What is Acetylene?
C2H2 is the simplest alkyne chemical compound with the chemical name Acetylene.
Acetylene is also called Ethyne or Narcylen or Vinylene. It is widely used as a chemical building block and as a fuel. In its pure form, it is unstable and is handled as a solution. It is an unsaturated compound the two carbon atoms in it are linked together with a double bond.
Table of Contents
- Acetylene Structure
- Recommended Videos
- Properties of Acetylene
- Chemical Properties of Acetylene
- Acetylene Uses
- Production of Acetylene
- Health Hazards
- Frequently Asked Questions – FAQs
Vinylene is a colourless gas which has a mild ether-like odour. It is easily soluble in water, chloroform, acetone, and benzene. It is slightly soluble in carbon disulfide and ethanol. It is lighter when compared to air and easily ignites. Prolonged exposure to heat or fire can rupture containers violently.
Acetylene Structure – C2H2
Properties of Acetylene – C2H2
|Molecular weight of C2H2
|Density of Acetylene
|Boiling point of Acetylene
|Melting Point of Acetylene
Chemical Properties of Acetylene (C2H2)
1. Reaction with HBr
When acetylene is treated with HBr, the product is Ethylidene bromide.
2. Reaction with sodium metal
Sodium reacts with acetylene to produce sodium hydro acetylide and hydrogen.
Na + C2H2 → NaHC2 + H2
3. Reaction with HCl
When acetylene reacts with HCl, CH3CHCl2 is formed.
- Acetylene is used in brazing.
- Used in the glass industry.
- Used in the manufacturing of synthetic rubber.
- Used in soldering metals.
- Used as an additive to preserve food.
- Used to precipitate metals.
- Used to manufacture acetic acid.
- Used as a feedstock in the manufacturing of acrylonitrile.
- Used in carburization of steel.
- Used as a fuel additive.
Production of Acetylene
Since the year 1950, this compound has been synthesized by the partial combustion of CH4 (methane). Around 4,00,000 tonnes were produced until 1983.
In the year 1862, it was prepared by a reaction which was discovered by Friedrich Wohlerthe. Hydrolysis of calcium carbide reaction is as follows:
CaC2 + 2H2O → Ca(OH)2 + C2H2
Frequently Asked Questions – FAQs
What is acetylene used for?
Acetylene is used in welding and cutting processes. The welding process using acetylene is known as cutting oxy-fuel or cutting coal. This method is used for cutting or welding materials which require temperatures of up to 3,500 ° C (6,330 ° F). Acetylene is capable of producing the hottest flame of all other gases.
How acetylene is produced?
Acetylene is formed by any of three methods: by the reaction of water with calcium carbide, by passing through an electric arc of a hydrocarbon, or by partial combustion of methane with air or oxygen;
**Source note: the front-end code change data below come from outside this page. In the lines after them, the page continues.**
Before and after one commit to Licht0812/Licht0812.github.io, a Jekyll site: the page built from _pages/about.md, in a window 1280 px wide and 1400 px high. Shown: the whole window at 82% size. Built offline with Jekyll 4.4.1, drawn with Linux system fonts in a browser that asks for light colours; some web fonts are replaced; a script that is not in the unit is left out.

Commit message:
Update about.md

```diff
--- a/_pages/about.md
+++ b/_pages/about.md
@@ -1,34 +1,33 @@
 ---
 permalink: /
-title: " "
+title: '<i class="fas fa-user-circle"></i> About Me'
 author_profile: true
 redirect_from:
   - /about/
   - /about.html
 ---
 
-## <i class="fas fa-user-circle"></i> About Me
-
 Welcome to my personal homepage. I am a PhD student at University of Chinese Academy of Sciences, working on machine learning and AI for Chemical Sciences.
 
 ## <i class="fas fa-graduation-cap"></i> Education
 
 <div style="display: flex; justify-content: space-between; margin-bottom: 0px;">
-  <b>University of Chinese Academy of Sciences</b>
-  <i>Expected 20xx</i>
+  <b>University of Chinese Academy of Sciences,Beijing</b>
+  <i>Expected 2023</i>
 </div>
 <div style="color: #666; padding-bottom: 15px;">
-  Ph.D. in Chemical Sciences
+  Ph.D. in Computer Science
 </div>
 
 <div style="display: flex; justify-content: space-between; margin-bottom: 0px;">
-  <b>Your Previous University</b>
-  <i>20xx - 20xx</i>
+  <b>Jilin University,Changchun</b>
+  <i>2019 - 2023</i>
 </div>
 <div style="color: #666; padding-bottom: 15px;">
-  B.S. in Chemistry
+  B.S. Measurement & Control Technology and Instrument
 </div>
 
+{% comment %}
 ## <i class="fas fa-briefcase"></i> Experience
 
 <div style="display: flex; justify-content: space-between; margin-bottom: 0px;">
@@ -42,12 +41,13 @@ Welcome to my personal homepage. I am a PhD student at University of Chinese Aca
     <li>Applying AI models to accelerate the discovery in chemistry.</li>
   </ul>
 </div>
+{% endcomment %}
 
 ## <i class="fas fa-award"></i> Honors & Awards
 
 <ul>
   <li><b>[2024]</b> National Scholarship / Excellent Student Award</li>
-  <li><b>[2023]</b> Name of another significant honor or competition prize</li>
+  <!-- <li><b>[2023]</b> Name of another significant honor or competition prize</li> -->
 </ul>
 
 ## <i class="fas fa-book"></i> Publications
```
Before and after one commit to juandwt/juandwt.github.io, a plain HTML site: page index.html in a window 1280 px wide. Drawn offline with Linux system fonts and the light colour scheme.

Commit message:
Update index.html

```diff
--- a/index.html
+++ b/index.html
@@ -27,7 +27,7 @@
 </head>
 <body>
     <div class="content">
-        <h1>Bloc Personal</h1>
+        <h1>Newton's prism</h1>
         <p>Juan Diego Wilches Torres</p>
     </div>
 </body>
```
Why is Ethyne called acetylene?
The name was invented by French chemist Marcelin-Pierre-Eugène Berthelot (1823-1907) in 1864, from the French acétylène. This was derived from the chemical ending ene + acetyl, which the German chemist Justus von Liebig coined acetic acid in 1839.
What happens if you inhale acetylene?
Symptoms of inhalation of acetylene include dizziness, fatigue, tiredness, nausea, vomiting, tachycardia and tachypnea. Exposure to a high level of acetylene will lead to a loss of consciousness and death. Acetylene is a colourless gas widely used in welding processes.
Is acetylene corrosive to metal?
Acetylene is colourless in its pure form and has a good scent. While it has several functions, acetylene is now known as being capable of inhibiting top-line corrosion usually occurring in gas pipelines. It can be sprayed as a corrosion inhibitor, owing to its high volatility.
Learn more about the Structure, physical and chemical properties of C2H2 from the experts at BYJU’S.